ABOUT THIS TASK.
Taking each line of the material below in turn, count those containing the string "only". Provide the number alone.

━━━━━━━━

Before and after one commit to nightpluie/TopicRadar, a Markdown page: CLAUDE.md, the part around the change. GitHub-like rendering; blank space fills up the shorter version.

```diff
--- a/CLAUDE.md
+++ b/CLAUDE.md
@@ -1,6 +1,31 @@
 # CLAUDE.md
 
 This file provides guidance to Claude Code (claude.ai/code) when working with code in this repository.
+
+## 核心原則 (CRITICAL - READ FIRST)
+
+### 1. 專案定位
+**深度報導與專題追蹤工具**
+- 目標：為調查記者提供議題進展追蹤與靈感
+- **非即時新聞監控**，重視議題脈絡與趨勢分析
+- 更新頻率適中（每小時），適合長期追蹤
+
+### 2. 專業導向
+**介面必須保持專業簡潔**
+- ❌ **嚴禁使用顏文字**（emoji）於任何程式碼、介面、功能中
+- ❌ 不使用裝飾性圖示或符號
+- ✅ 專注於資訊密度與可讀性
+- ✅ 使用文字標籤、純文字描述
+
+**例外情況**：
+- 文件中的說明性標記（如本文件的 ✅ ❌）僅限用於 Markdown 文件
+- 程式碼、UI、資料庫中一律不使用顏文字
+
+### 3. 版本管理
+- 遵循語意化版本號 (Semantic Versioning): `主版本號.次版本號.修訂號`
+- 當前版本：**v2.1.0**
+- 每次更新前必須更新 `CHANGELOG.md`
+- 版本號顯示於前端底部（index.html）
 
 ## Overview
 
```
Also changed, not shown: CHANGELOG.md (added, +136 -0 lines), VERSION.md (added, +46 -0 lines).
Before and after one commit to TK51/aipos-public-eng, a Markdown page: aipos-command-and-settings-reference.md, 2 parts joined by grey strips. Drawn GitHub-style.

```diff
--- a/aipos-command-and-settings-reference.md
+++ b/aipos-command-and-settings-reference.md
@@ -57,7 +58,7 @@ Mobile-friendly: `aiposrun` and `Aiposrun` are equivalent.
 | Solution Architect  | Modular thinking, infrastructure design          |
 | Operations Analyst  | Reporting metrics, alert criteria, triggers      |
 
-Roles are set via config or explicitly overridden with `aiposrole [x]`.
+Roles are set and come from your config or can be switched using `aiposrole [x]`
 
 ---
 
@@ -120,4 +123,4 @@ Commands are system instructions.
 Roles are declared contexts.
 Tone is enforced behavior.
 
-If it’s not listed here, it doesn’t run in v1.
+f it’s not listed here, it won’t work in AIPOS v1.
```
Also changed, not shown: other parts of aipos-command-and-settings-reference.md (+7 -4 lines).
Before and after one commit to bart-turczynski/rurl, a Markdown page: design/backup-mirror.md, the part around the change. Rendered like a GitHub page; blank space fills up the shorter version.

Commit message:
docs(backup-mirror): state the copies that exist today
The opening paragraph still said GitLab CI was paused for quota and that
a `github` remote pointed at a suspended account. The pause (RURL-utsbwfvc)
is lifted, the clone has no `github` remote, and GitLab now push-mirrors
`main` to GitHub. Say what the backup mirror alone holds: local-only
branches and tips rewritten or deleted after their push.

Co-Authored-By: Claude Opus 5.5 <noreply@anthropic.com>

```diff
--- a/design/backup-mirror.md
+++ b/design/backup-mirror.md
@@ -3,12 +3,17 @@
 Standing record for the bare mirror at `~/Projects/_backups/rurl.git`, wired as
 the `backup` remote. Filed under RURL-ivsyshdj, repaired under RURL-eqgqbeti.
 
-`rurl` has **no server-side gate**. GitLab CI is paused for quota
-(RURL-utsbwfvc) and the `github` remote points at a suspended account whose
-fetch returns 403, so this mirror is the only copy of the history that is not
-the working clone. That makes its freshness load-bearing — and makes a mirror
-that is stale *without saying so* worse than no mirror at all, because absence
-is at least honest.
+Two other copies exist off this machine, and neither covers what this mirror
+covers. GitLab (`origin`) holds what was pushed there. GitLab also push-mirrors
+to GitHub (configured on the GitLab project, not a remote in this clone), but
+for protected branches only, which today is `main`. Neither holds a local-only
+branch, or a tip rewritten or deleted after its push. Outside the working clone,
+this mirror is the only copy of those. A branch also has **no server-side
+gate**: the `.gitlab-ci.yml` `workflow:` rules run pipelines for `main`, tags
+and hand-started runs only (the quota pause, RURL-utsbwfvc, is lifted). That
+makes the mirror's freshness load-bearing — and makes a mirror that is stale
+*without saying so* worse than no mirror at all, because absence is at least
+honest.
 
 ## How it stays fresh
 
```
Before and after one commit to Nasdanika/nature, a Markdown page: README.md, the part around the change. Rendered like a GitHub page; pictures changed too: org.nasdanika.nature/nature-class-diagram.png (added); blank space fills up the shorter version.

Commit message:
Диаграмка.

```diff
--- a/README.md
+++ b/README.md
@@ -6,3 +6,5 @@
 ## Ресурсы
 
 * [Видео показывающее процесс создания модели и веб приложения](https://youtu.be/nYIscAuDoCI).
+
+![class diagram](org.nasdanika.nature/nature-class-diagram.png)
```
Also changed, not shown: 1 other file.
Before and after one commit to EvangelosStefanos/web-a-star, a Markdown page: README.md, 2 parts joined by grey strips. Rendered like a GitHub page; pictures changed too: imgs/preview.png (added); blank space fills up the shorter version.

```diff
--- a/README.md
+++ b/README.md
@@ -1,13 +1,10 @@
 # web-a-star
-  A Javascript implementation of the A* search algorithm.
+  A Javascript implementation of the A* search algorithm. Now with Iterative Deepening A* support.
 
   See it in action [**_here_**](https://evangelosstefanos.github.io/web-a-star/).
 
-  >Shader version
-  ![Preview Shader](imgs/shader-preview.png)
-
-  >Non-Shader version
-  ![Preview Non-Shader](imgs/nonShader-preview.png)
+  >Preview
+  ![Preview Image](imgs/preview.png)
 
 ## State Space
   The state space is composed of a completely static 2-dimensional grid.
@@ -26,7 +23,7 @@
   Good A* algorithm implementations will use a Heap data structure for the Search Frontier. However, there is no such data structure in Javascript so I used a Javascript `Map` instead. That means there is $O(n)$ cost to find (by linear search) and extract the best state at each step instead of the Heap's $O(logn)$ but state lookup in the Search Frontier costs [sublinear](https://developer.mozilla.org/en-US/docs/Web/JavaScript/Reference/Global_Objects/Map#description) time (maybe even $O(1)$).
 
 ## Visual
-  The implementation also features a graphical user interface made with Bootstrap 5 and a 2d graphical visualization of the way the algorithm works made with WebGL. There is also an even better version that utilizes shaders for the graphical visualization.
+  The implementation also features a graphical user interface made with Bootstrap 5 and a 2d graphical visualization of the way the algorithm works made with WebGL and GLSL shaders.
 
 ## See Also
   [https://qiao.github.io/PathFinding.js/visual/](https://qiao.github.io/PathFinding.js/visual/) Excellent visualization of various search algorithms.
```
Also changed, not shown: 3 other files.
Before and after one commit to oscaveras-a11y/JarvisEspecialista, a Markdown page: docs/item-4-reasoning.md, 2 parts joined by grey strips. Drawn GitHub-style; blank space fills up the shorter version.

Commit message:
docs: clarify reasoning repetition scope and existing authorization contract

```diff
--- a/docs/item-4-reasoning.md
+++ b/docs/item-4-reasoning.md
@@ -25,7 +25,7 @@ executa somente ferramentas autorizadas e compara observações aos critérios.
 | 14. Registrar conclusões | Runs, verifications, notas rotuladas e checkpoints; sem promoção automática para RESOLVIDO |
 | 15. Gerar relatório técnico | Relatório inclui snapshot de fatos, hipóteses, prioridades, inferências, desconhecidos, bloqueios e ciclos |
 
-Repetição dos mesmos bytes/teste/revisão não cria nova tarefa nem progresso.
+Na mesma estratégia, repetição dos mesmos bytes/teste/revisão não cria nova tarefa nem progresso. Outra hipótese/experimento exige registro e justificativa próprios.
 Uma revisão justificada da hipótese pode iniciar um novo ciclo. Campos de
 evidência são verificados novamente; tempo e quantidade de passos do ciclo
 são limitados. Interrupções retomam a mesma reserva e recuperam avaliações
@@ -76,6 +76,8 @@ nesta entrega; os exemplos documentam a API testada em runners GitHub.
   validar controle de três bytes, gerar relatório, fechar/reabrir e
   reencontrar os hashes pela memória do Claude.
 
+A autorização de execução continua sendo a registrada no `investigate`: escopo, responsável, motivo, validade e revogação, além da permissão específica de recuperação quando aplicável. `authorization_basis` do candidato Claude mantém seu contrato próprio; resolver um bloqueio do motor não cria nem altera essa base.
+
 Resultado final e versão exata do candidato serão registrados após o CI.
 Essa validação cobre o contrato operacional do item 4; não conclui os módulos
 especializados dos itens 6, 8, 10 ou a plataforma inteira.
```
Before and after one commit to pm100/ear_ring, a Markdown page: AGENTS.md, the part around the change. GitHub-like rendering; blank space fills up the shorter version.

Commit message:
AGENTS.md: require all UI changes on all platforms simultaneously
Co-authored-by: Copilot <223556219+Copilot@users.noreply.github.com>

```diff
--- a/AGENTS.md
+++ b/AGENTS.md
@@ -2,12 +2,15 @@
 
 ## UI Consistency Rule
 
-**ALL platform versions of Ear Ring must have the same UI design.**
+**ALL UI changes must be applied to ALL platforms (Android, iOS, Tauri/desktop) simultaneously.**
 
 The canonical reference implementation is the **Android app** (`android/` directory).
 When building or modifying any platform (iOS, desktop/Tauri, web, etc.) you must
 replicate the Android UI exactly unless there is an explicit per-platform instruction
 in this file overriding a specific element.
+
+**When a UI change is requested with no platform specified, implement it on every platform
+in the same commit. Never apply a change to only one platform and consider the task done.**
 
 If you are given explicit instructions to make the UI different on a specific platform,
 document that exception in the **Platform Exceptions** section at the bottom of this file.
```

━━━━━━━━

EXPECTED ANSWER.
6